We meet the architect Takahiro Ushijima, born in 1985, who has opened his studio Ushijima Architects since 2016.
His architectural structures, since his first work K-House In Tsujido-Higashi, are influenced by the great Japanese architectural theorist of the twentieth century Kazuo Shinohara (1925-2006), whom we adore.
The master, a leading exponent of the architecture of the 70s and 80s, proved to be very influential for the following generations. After an initial approach based on simple compositions, his thought gradually turned - also through the use of reinforced concrete - towards internal environments that geometrically and volumetrically condition the design of the external spaces (see Tanikawa House and House in Uehara).
In Takahiro Ushijima's K-House project, the visible structural elements also act as separating elements between the various functions of the house, as well as a real internal landscape, given the closure to the outside of the house. And even in the most recent projects, the same influence can be seen, certainly reinterpreted by the architect in a contemporary key, both in terms of the internal / external connection and the usability of the spaces, which adapt to a very current lifestyle.
Let's start with the first question to break the ice: How do you get your tea?
In the morning I always start with a cup of tea as I plan my chores for the day! It is a very important habit.

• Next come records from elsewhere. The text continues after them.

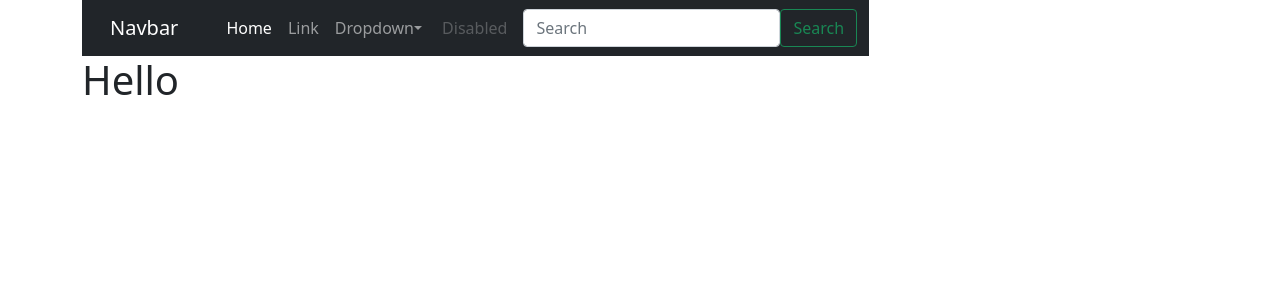
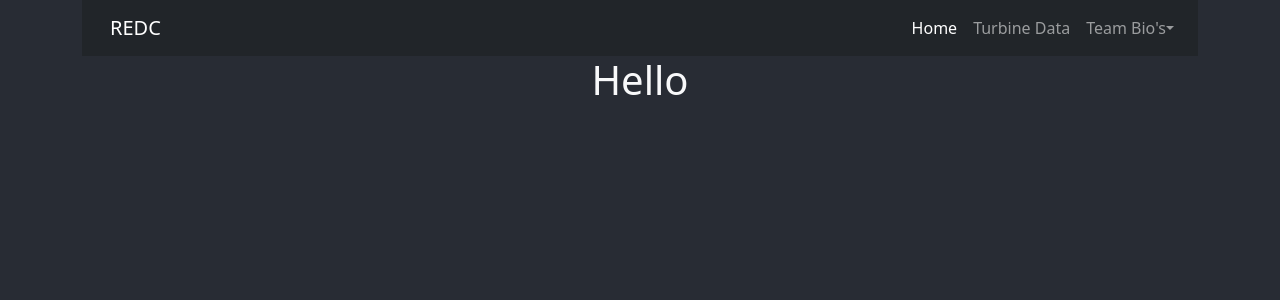
Before and after one commit to Raymond-Iacobacci/HackDavis_2022, a React (Create React App) app in the folder Frontend/hackdavis/: page / in a window 1280 px wide. Shown: the top 300 px of the page. Built offline with nearby package versions, Linux system fonts and the light colour scheme; the HTML template or start-up script is replaced by a standard one.

Commit message:
third change

```diff
--- /dev/null
+++ b/Frontend/hackdavis/src/App.css
@@ -0,0 +1,9 @@
+body, html, #root, .app {
+    background-color: #282c34;
+    width: 100%;
+    height: 100%;
+}
+
+.Home {
+    text-align: center;
+}
--- a/Frontend/hackdavis/src/App.js
+++ b/Frontend/hackdavis/src/App.js
@@ -1,6 +1,7 @@
 import { BrowserRouter as Router, Route, Routes } from 'react-router-dom';
 import Home from './pages/Home';
 import Navbar from './components/Navbar';
+import './App.css'
 
 function App() {
   return (
--- a/Frontend/hackdavis/src/components/Navbar.js
+++ b/Frontend/hackdavis/src/components/Navbar.js
@@ -9,44 +9,38 @@ class Navbar extends React.Component {
 
     render() {
         return(
-            <div className='nav'>
+
                 <nav class="navbar navbar-expand-lg navbar-dark bg-dark">
         <div class="container-fluid">
-          <a class="navbar-brand" href="#">Navbar</a>
+          <a class="navbar-brand" href="#">REDC</a>
           <button class="navbar-toggler" type="button" data-bs-toggle="collapse" data-bs-target="#navbarSupportedContent" aria-controls="navbarSupportedContent" aria-expanded="false" aria-label="Toggle navigation">
             <span class="navbar-toggler-icon"></span>
           </button>
           <div class="collapse navbar-collapse" id="navbarSupportedContent">
-            <ul class="navbar-nav me-auto mb-2 mb-lg-0">
+            <ul class="navbar-nav me-auto ">
               <li class="nav-item">
-                <a class="nav-link active" aria-current="page" href="#">Home</a>
+                <a class="nav-link active" aria-current="page" href="/">Home</a>
               </li>
               <li class="nav-item">
-                <a class="nav-link" href="#">Link</a>
+                <a class="nav-link" href="/turbineData">Turbine Data</a>
               </li>
               <li class="nav-item dropdown">
                 <a class="nav-link dropdown-toggle" href="#" id="navbarDropdown" role="button" data-bs-toggle="dropdown" aria-expanded="false">
-                  Dropdown
+                  Team Bio's
                 </a>
                 <ul class="dropdown-menu" aria-labelledby="navbarDropdown">
-                  <li><a class="dropdown-item" href="#">Action</a></li>
-                  <li><a class="dropdown-item" href="#">Another action</a></li>
-                  <li><hr class="dropdown-divider"/></li>
-                  <li><a class="dropdown-item" href="#">Something else here</a></li>
+                  <li><a class="dropdown-item" href="#">Nic's Bio</a></li>
+                  <li><a class="dropdown-item" href="#">Norman's Bio</a></li>
+                  <li><a class="dropdown-item" href="#">Raymon's Bio</a></li>
+                  <li><a class="dropdown-item" href="#">Jorge's Bio</a></li>
                 </ul>
               </li>
-              <li class="nav-item">
-                <a class="nav-link disabled" href="#" tabindex="-1" aria-disabled="true">Disabled</a>
-              </li>
+
             </ul>
-            <form class="d-flex">
-              <input class="form-control me-2" type="search" placeholder="Search" aria-label="Search" />
-              <button class="btn btn-outline-success" type="submit">Search</button>
-            </form>
           </div>
         </div>
     </nav>
-            </div>
+
         )
     }
 
--- a/Frontend/hackdavis/src/pages/Home.js
+++ b/Frontend/hackdavis/src/pages/Home.js
@@ -10,9 +10,12 @@ class Home extends React.Component {
     render() {
         return(
             <div className='Home'>
-                <h1>Hello</h1>
+                <h1 className='text-light'>Hello</h1>
                 <div className='container'>
-                    <div className=''>
+                    <div className='Info'>
+                         </div>
+                         <div className='Explanation'>
+
                          </div>
 
                     </div>
```
Also changed, not shown: Frontend/hackdavis/src/pages/Map.js (added, +23 -0 lines), Frontend/hackdavis/src/pages/Bio.js (added).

To this day, what do you think is your most significant and representative work of your design approach? Is there a project that you consider emblematic to tell who are you?
My most significant and representative work is undoubtedly K-House in Tsujido-Higashi, as it was my first project for a single-family house. In this house I tried to metaphorically represent the surrounding environment and the family that would have lived there.

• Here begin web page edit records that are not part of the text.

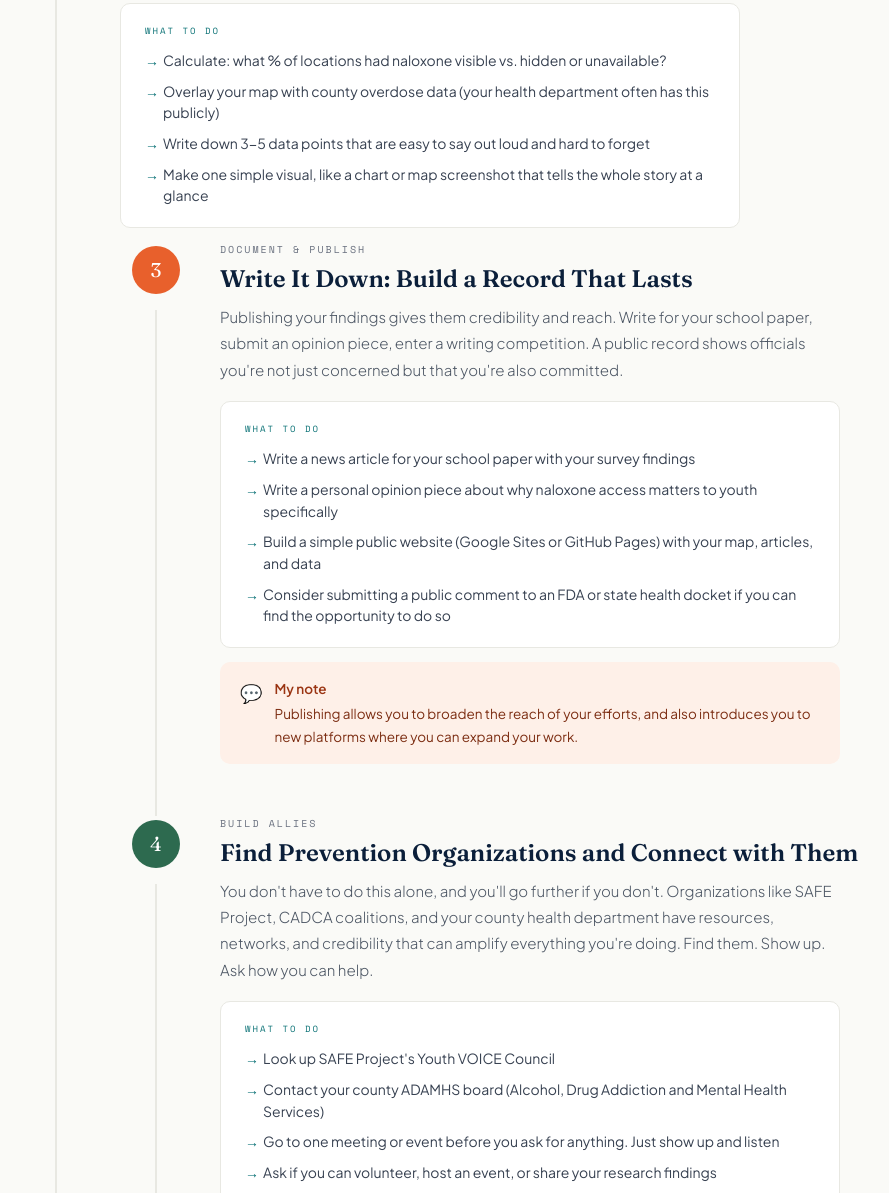
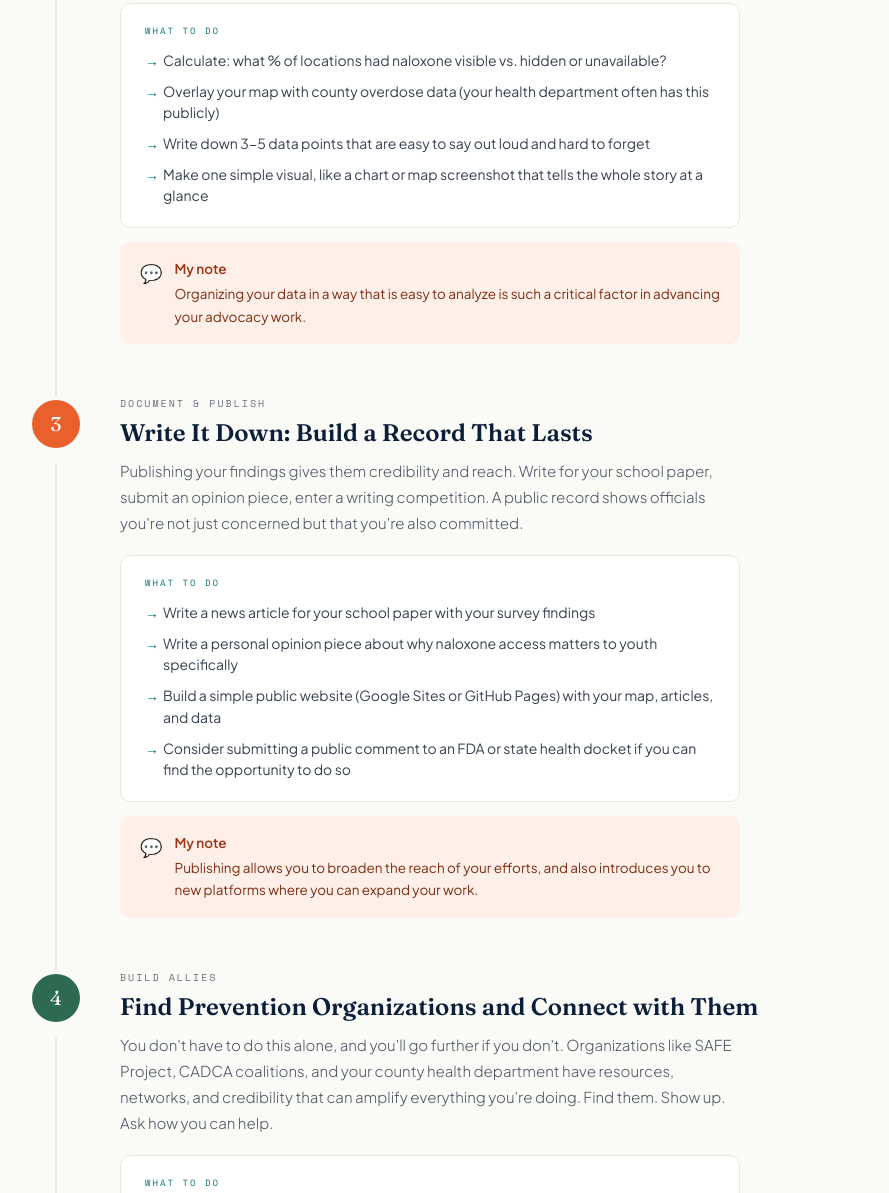
Before and after one commit to soeunkang10/Before-Its-Too-Late, a plain HTML site: page naloxone_toolkit_v2.html in a window 1280 px wide. Shown: the part 2258-3451 px from the top of the page, without its empty margins (144-1033 px from the left). Drawn offline with nearby package versions, Linux system fonts and the light colour scheme.

Commit message:
Update naloxone_toolkit_v2.html

```diff
--- a/naloxone_toolkit_v2.html
+++ b/naloxone_toolkit_v2.html
@@ -194,6 +194,12 @@
           <li>Make one simple visual, like a chart or map screenshot that tells the whole story at a glance</li>
         </ul>
       </div>
+        <div class="erica-tip">
+        <div class="erica-tip-icon">💬</div>
+        <div class="erica-tip-text"><strong>My note</strong>Organizing your data in a way that is easy to analyze is such a critical factor in advancing your advocacy work.</div>
+      </div>
+    </div>
+  </div>
 
   <div class="step-block">
     <div class="step-num-wrap"><div class="step-num c3">3</div></div>
```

What do you think is a decisive project (of others) for your professional career? Who do you consider your teacher or an important reference for your work?

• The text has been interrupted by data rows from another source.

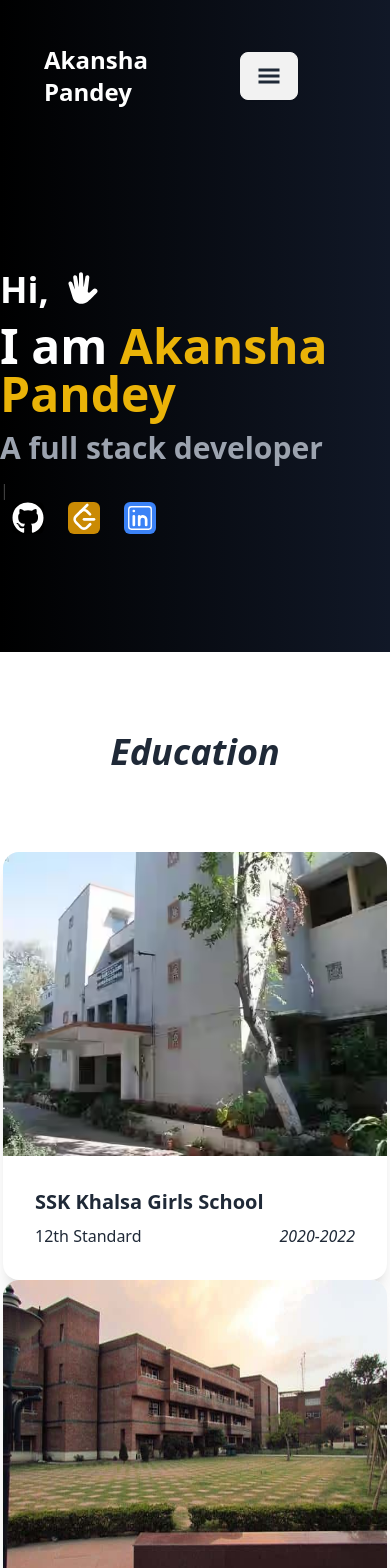
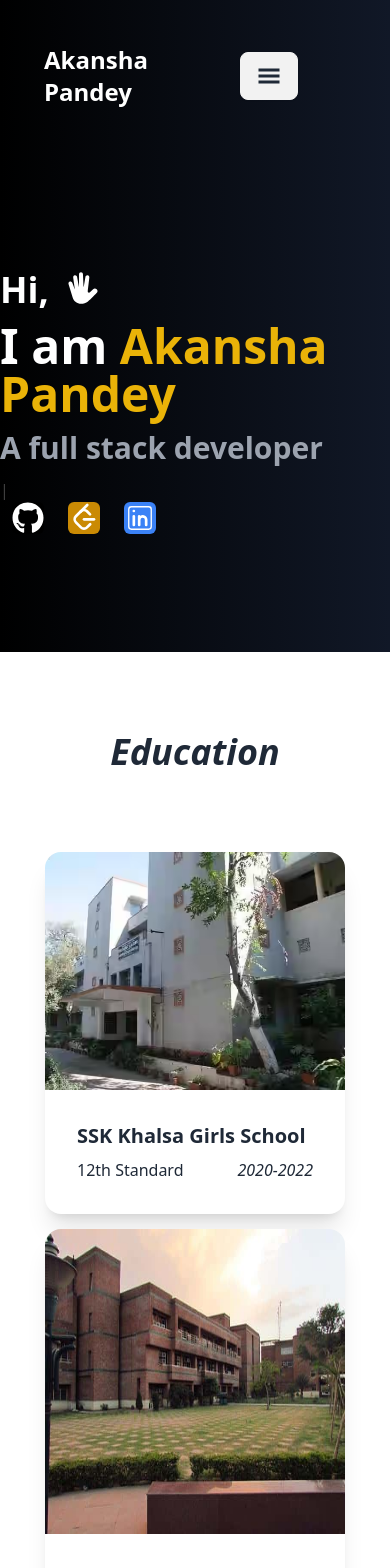
Before and after one commit to Akansha2004pandey/My-Portfolio, a React (Vite) app: page / in a window 390 px wide. Shown: the top 1568 px of the page. Built offline with nearby package versions, Linux system fonts and the light colour scheme.

Commit message:
Update index.css

```diff
--- a/src/index.css
+++ b/src/index.css
@@ -1,7 +1,6 @@
 @tailwind base;
 @tailwind components;
 @tailwind utilities;
-
 
 
 *{
@@ -18,6 +17,10 @@
 
 
   }
+  .education .card{
+    width:300px;
+    margin-bottom:15px;
+  }
   .long{
     display: none;
   }
```
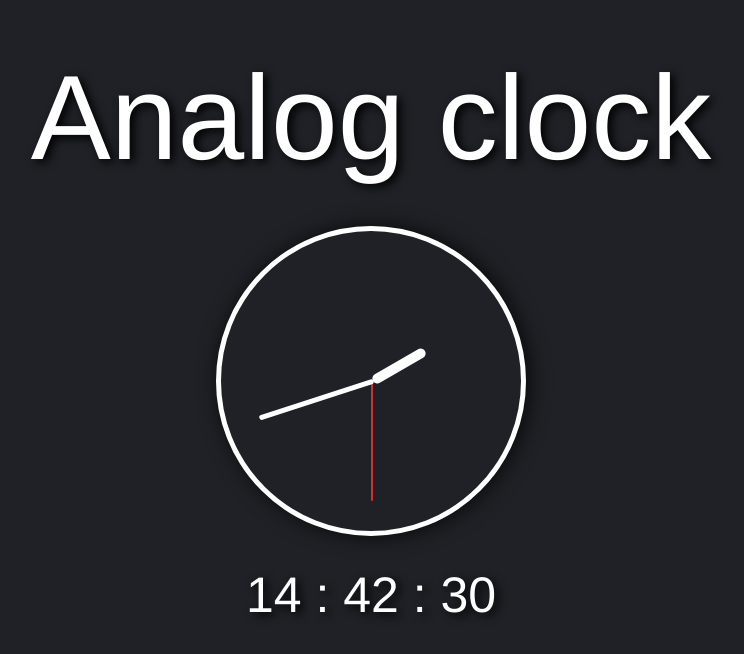
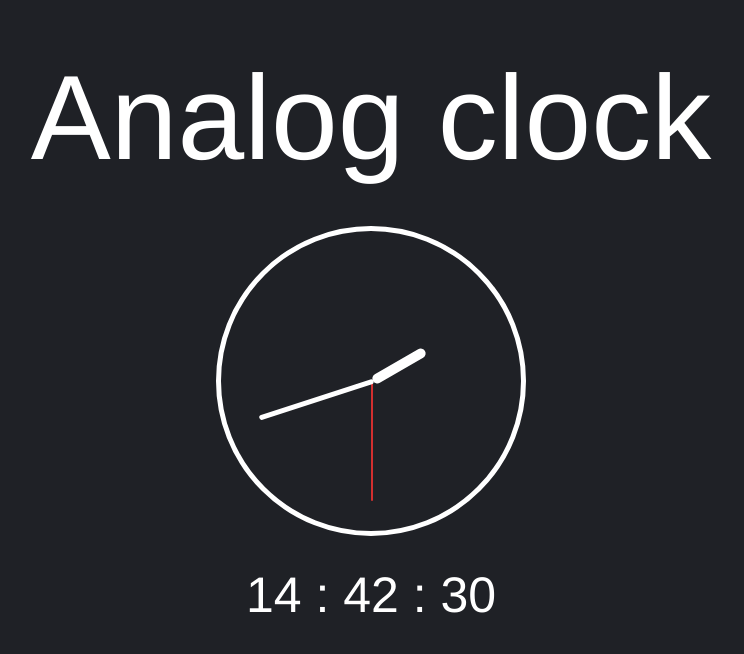
Before and after one commit to 6y6a/analogClock, a plain HTML site: page index.html in a window 1280 px wide. Shown: the whole page, without its empty margins (269-1013 px from the left). Drawn offline with Linux system fonts and the light colour scheme.

Commit message:
Удалена тень

```diff
--- a/style.css
+++ b/style.css
@@ -13,7 +13,6 @@ h1 {
     margin: 40px;
     font-weight: 100;
     font-size: 120px;
-    text-shadow: 4px 3px 10px #000;
 }
 
 .clock {
@@ -25,7 +24,6 @@ h1 {
     display: flex;
     align-items: center;
     justify-content: center;
-    box-shadow: 3px 0px 20px 1px rgba(0, 0, 0, 0.7)
 }
 
 .clock__second,
@@ -60,5 +58,4 @@ h1 {
 .time {
     margin-top: 30px;
     font-size: 50px;
-    text-shadow: 4px 3px 10px #000;
 }
```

I started my office in 2016, most of my works are still in progress (photo2), so at the moment I can't yet say if there was a project that was decisive for me. I was certainly influenced by Kazuo Shinohara and Kazunari Sakamoto in the first place: it is impossible to make references to the Japanese house without mentioning them.
What will be the direction for the future of Japanese home architecture? Climate change, the aging of the population, the evolution of our daily habits due to the pandemic, which changes can affect the living spaces of tomorrow and how?
For more than ten years, many young Japanese architects have paid attention to the sense of community: despite the various possibilities of meeting online, the pandemic has opened our eyes to the importance of community, revealing the importance of physically meeting to talk to each other. and share everyday life. Obviously, thanks to technology, houses will become more and more intelligent and automated, however I believe that Japanese architects will continue to build more concrete and traditional houses.
1985 (Ibaraki, Japan)
2007 B. Arch, Tokyo University of Science
2009 M. Arch, Chiba University
2016 Established Ushijima Architects